#### ACTION ITEM:
Go through the records, and copy each line in which the string "color" is present.

___

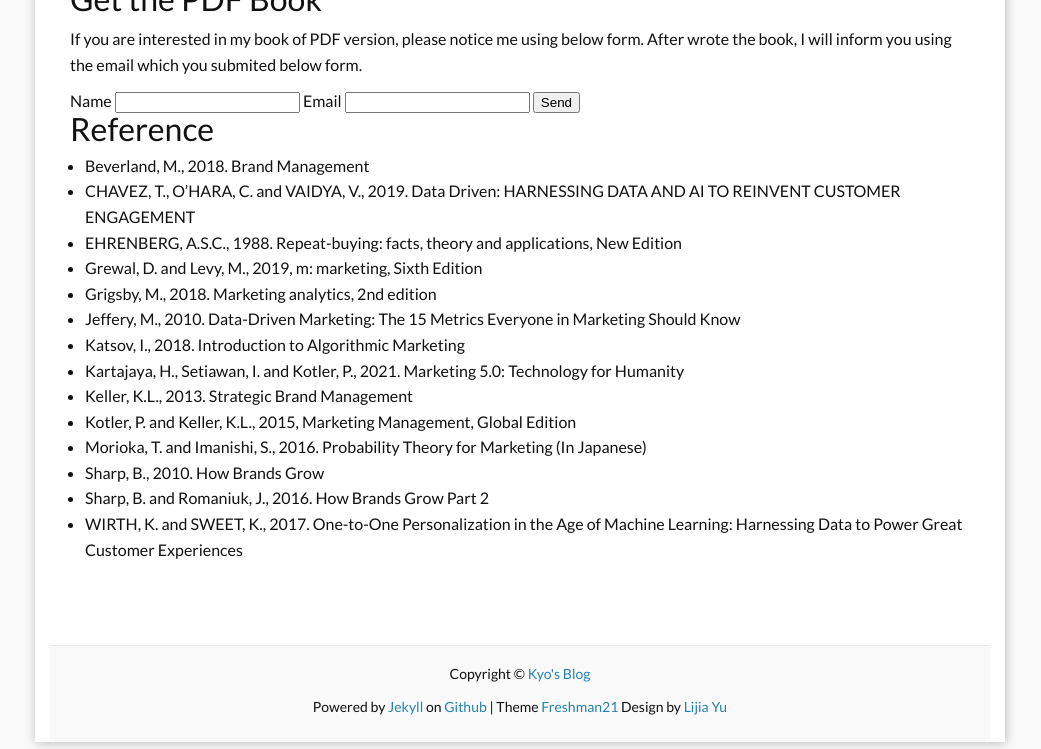
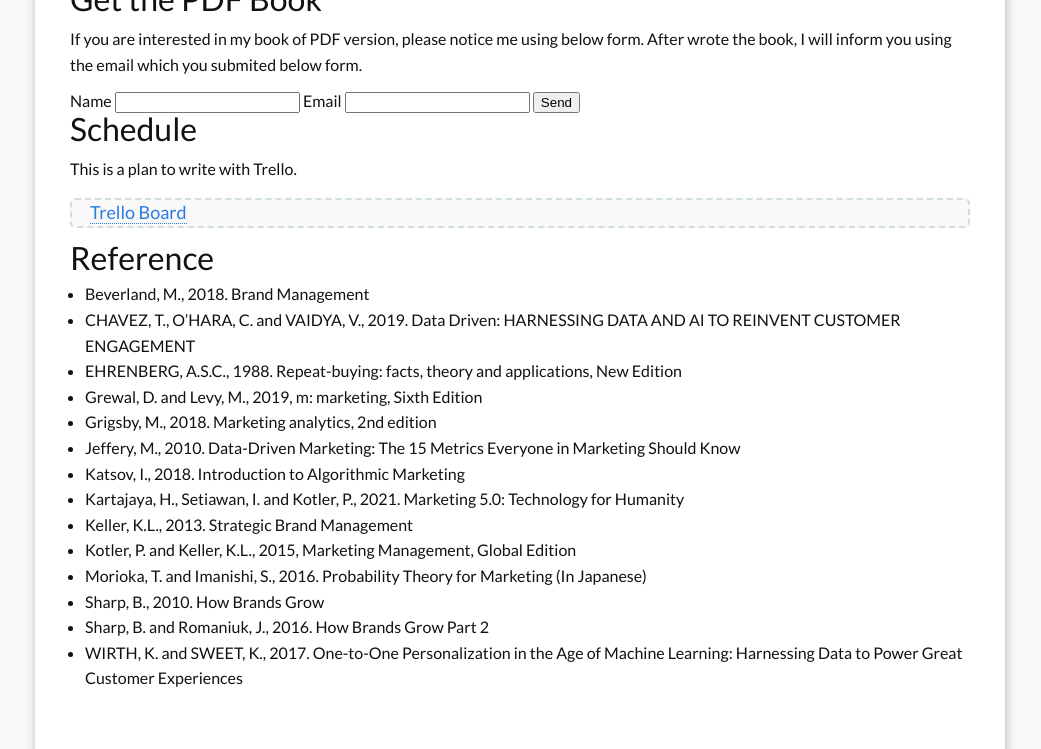
Before and after one commit to kyo1988/Kyo.github.io, a Jekyll site: the page built from i_markerting.md, in a window 1280 px wide and 900 px high, scrolled down 1424 px, cut to the strip 151-900 px from the top of the window. Shown: the whole strip, without its empty margins (120-1161 px from the left). Built offline with Jekyll 4.4.1, drawn with Linux system fonts in a browser that asks for light colours; a script that is not in the unit is left out; comment, search, counter and statistics services are not loaded.

Commit message:
add Trello
add Trello

```diff
--- /dev/null
+++ b/_includes/trello.html
@@ -0,0 +1,4 @@
+<blockquote class="trello-board-compact">
+<a href="https://trello.com/b/NxqesoQf">Trello Board</a>
+</blockquote>
+<script src="https://p.trellocdn.com/embed.min.js"></script>
--- a/i_markerting.md
+++ b/i_markerting.md
@@ -44,6 +44,10 @@
 
 {% include goole-form.html %}
 
+## Schedule
+This is a plan to write with Trello.
+
+{% include trello.html %}
 
 ## Reference
 * Beverland, M., 2018. Brand Management
```
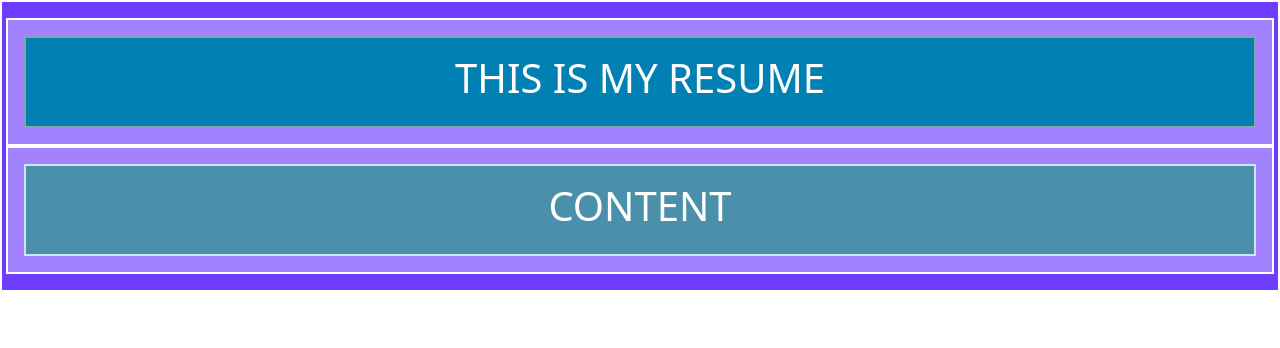
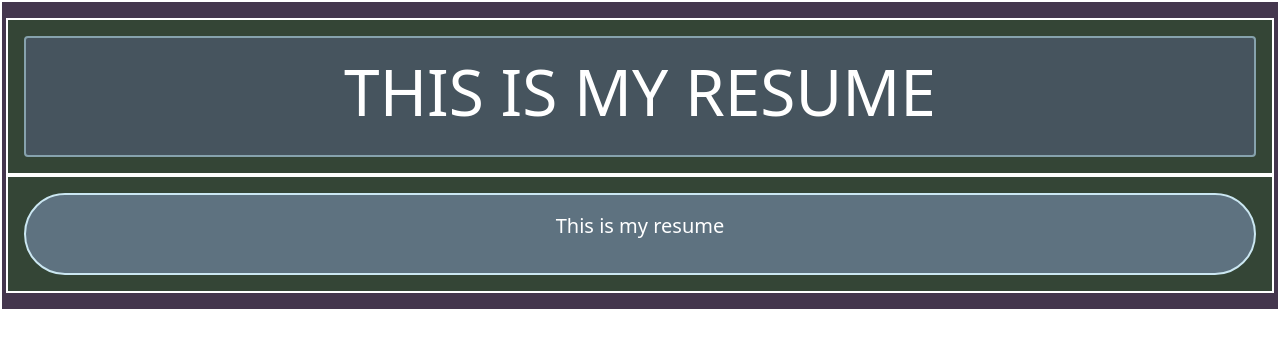
Before and after one commit to gitgud1337/gamePortfolio, a Flask app: page /resume in a window 1280 px wide. Shown: the part 56-404 px from the top of the page. Run offline with Flask 2, Linux system fonts and the light colour scheme.

Commit message:
bunch of changes to template inheritance and added rounded corners to content column for resume and about

```diff
--- a/templates/base.html
+++ b/templates/base.html
@@ -11,7 +11,7 @@
     <style>
         [class*="col-md-16 title"] {
             padding: 1rem;
-            background-color: #0080b3;
+            background-color: #46545e;
             border: 2px solid #86a2ad;
             color: #fff;
             text-align: center;
@@ -19,7 +19,7 @@
 
         [class*="col-md-16 content"] {
             padding: 1rem;
-            background-color: #4b90ab;
+            background-color: #5e7280;
             border: 2px solid #cbe7f2;
             color: #fff;
             text-align: center;
@@ -27,7 +27,7 @@
 
         [class*="container"] {
             padding: 1rem;
-            background-color: #6e3dff;
+            background-color: #44364d;
             border: 2px solid #fff;
             color: #fff;
             text-align: center;
@@ -35,7 +35,7 @@
 
         [class*="row"] {
             padding: 1rem;
-            background-color: #a282ff;
+            background-color: #344536;
             border: 2px solid #fff;
             color: #fff;
             text-align: center;
@@ -86,9 +86,8 @@
     <!--CONTENT START-->
     <div class="container-fluid">
         <div class="row">
-            <div class="col-md-16 title">
+            <div class="col-md-16 title rounded">
                 {% block body_title %}
-                <h1>PORTFOLIO</h1>
                 {% endblock %}
             </div>
         </div>
@@ -105,11 +104,11 @@
         </div>
         {% endblock %}
         <div class="row">
+            {% block body_content %}
             <div class="col-md-16 content">
-                {% block body_content %}
-                <h1>CONTENT</h1>
-                {% endblock %}
+                <p class="lead">CONTENT GOES HERE</p>
             </div>
+            {% endblock %}
         </div>
     </div>
     <!--CONTENT END-->
--- a/templates/info.html
+++ b/templates/info.html
@@ -1,8 +1,13 @@
 {% extends 'base.html' %}
 
-<!--head block below-->
-
-<!--body block below-->
+{% block body_content %}
+<div class="col-md-16 content rounded-pill">
+    {% block info_body_content %}
+    <p class="lead">Information about me</p>
+    {% endblock %}
+</div>
+{% endblock %}
 
 {% block body_image %}
+
 {% endblock %}
--- a/templates/main.html
+++ b/templates/main.html
@@ -1 +1,5 @@
 {% extends 'base.html' %}
+
+{% block body_title %}
+<h1 class="display-2">PORTFOLIO</h1>
+{% endblock %}
--- a/templates/project.html
+++ b/templates/project.html
@@ -10,6 +10,6 @@
 
 {% block body_title %}
 
-<h1>THIS IS A PROJECT</h1>
+<h1 class="display-3">THIS IS A PROJECT</h1>
 
 {% endblock %}
--- a/templates/resume.html
+++ b/templates/resume.html
@@ -12,6 +12,12 @@
 
 {% block body_title %}
 
-<h1>THIS IS MY RESUME</h1>
+<h1 class="display-3">THIS IS MY RESUME</h1>
 
 {% endblock %}
+
+{% block info_body_content %}
+
+<p class="lead">This is my resume</p>
+
+{% endblock %}
```
Also changed, not shown: templates/about.html (+7 -1 lines).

___

#### ANSWER TO THIS PROBLEM:
-            background-color: #0080b3;
+            background-color: #46545e;
             color: #fff;
-            background-color: #4b90ab;
+            background-color: #5e7280;
             color: #fff;
-            background-color: #6e3dff;
+            background-color: #44364d;
             color: #fff;
-            background-color: #a282ff;
+            background-color: #344536;
             color: #fff;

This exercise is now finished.